Signs Your Company’s Retirement Plan Isn’t For You

One of the benefits of working for “the man” is that you often have the chance to invest in a tax-advantaged retirement plan. You can contribute using pre-tax dollars if you want, allowing your money to grow more efficiently over time.

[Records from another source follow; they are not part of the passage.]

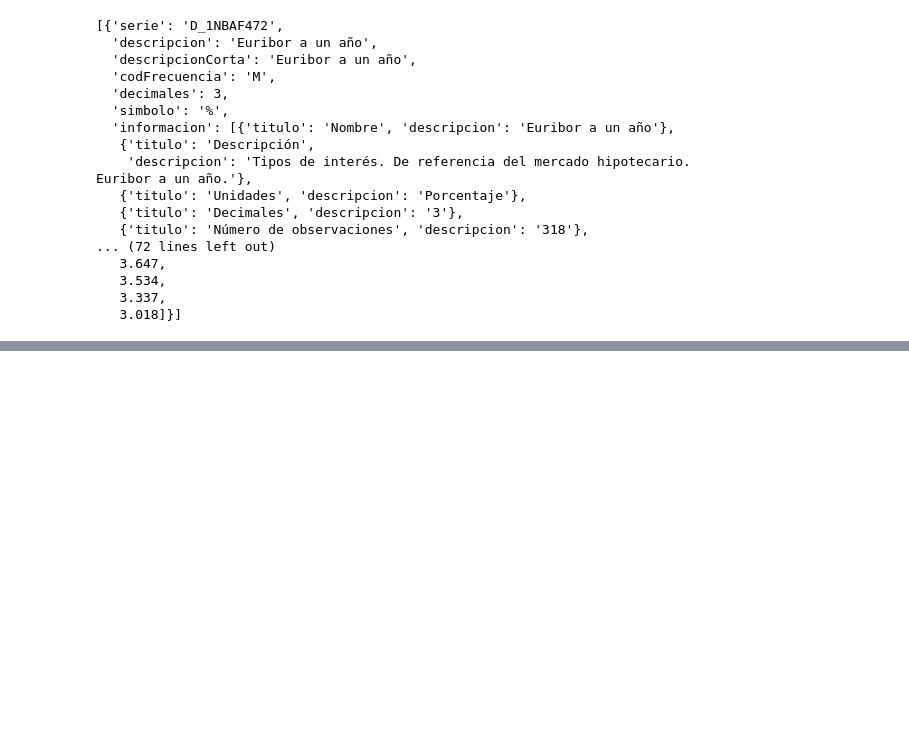
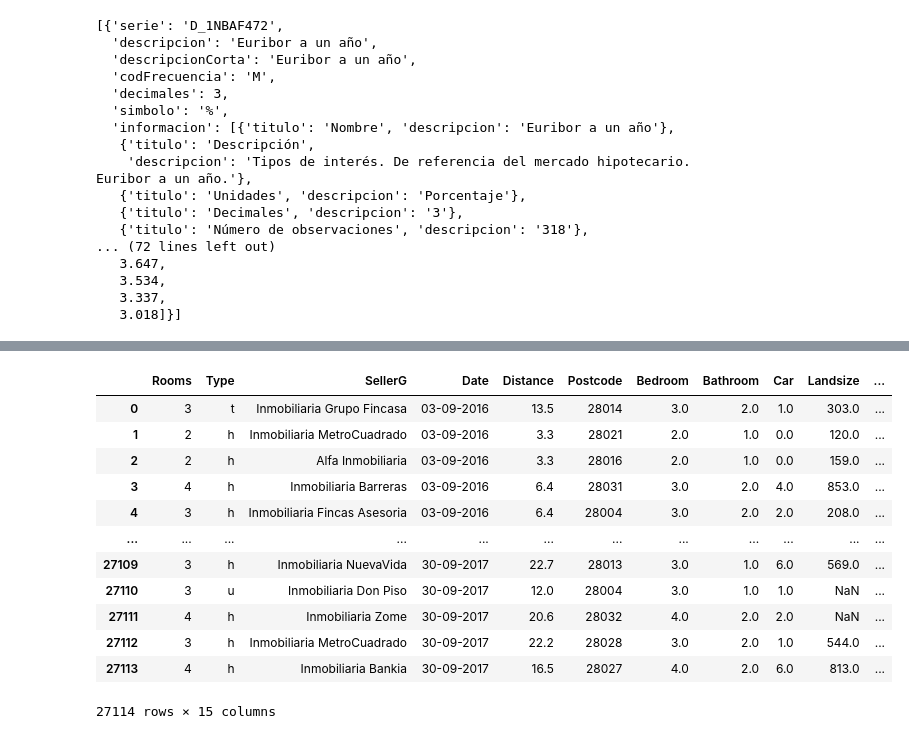
Before and after one commit to Gabijc/Mini_proyecto, a Jupyter notebook: pruebas.ipynb, the cells around one changed output, grey strips where cells are left out. Saved outputs shown, nothing was run; the diff lists cells and outputs as text; code cells hidden in the pictures; blank space fills up the shorter version.

```diff
--- a/pruebas.ipynb
+++ b/pruebas.ipynb
@@ -53,0 +103,17 @@ Mercado inmobiliario: precios para residentes vs precios para alquiler, ver como
+# %%
+data = pd.read_csv("Madrid_Housing.csv")
+data
+# %% [output]
+|  | Rooms | Type | SellerG | Date | Distance | Postcode | Bedroom | Bathroom | Car | Landsize | ... |
+| 0 | 3 | t | Inmobiliaria Grupo Fincasa | 03-09-2016 | 13.5 | 28014 | 3.0 | 2.0 | 1.0 | 303.0 | ... |
+| 1 | 2 | h | Inmobiliaria MetroCuadrado | 03-09-2016 | 3.3 | 28021 | 2.0 | 1.0 | 0.0 | 120.0 | ... |
+| 2 | 2 | h | Alfa Inmobiliaria | 03-09-2016 | 3.3 | 28016 | 2.0 | 1.0 | 0.0 | 159.0 | ... |
+| 3 | 4 | h | Inmobiliaria Barreras | 03-09-2016 | 6.4 | 28031 | 3.0 | 2.0 | 4.0 | 853.0 | ... |
+| 4 | 3 | h | Inmobiliaria Fincas Asesoria | 03-09-2016 | 6.4 | 28004 | 3.0 | 2.0 | 2.0 | 208.0 | ... |
+| ... | ... | ... | ... | ... | ... | ... | ... | ... | ... | ... | ... |
+| 27109 | 3 | h | Inmobiliaria NuevaVida | 30-09-2017 | 22.7 | 28013 | 3.0 | 1.0 | 6.0 | 569.0 | ... |
+| 27110 | 3 | u | Inmobiliaria Don Piso | 30-09-2017 | 12.0 | 28004 | 3.0 | 1.0 | 1.0 | NaN | ... |
+| 27111 | 4 | h | Inmobiliaria Zome | 30-09-2017 | 20.6 | 28032 | 4.0 | 2.0 | 2.0 | NaN | ... |
+| 27112 | 3 | h | Inmobiliaria MetroCuadrado | 30-09-2017 | 22.2 | 28028 | 3.0 | 2.0 | 1.0 | 544.0 | ... |
+| 27113 | 4 | h | Inmobiliaria Bankia | 30-09-2017 | 16.5 | 28027 | 4.0 | 2.0 | 6.0 | 813.0 | ... |
+27114 rows × 15 columns
```
Also changed, not shown: parts of 10 cells of this notebook, 1 other file.
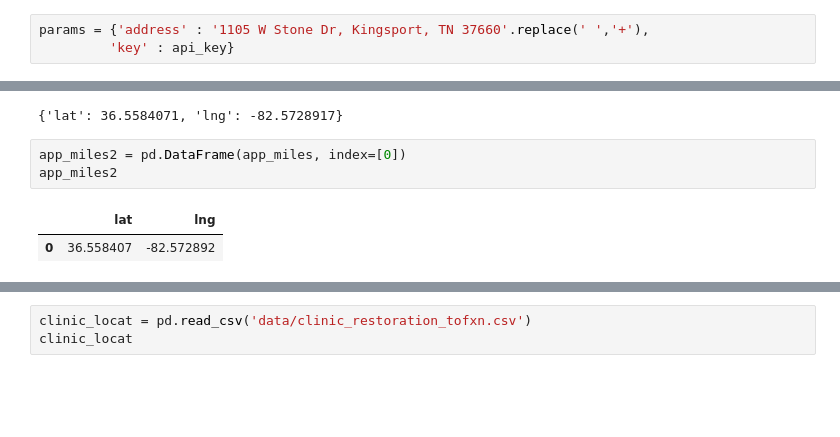
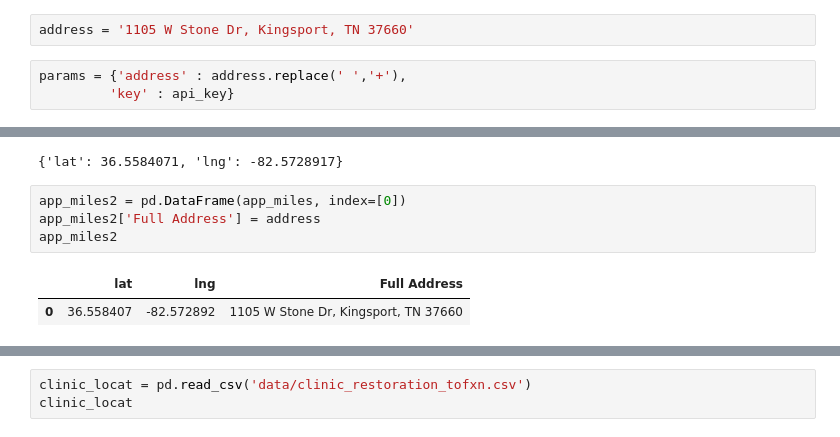
Before and after one commit to abcarlisle22/smile-on-lava-girl, a Jupyter notebook: smile_maps_api_connect.ipynb, the cells around one changed output, grey strips where cells are left out. Cells and saved outputs as stored; diff of their text form; blank space fills up the shorter version.

```diff
--- a/smile_maps_api_connect.ipynb
+++ b/smile_maps_api_connect.ipynb
@@ -13,8 +13,10 @@ with open('api_keys.pkl', 'rb') as keys_file:
 # %%
 endpoint = 'https://maps.googleapis.com/maps/api/geocode/json'
 # %%
-params = {'address' : '1105 W Stone Dr, Kingsport, TN 37660'.replace(' ','+'),
-         'key' : api_key}
+address = '1105 W Stone Dr, Kingsport, TN 37660'
+# %%
+params = {'address' : address.replace(' ','+'),
+         'key' : api_key}
 # %%
 resp = requests.get(endpoint, params = params)
 # %%
@@ -50,7 +52,8 @@ app_miles
 {'lat': 36.5584071, 'lng': -82.5728917}
 # %%
 app_miles2 = pd.DataFrame(app_miles, index=[0])
+app_miles2['Full Address'] = address
 app_miles2
 # %% [output]
-|  | lat | lng |
-| 0 | 36.558407 | -82.572892 |
+|  | lat | lng | Full Address |
+| 0 | 36.558407 | -82.572892 | 1105 W Stone Dr, Kingsport, TN 37660 |
```
Also changed, not shown: parts of 18 cells of this notebook.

However, just because you are offered a retirement plan through your work, it doesn’t mean that you should make use of it.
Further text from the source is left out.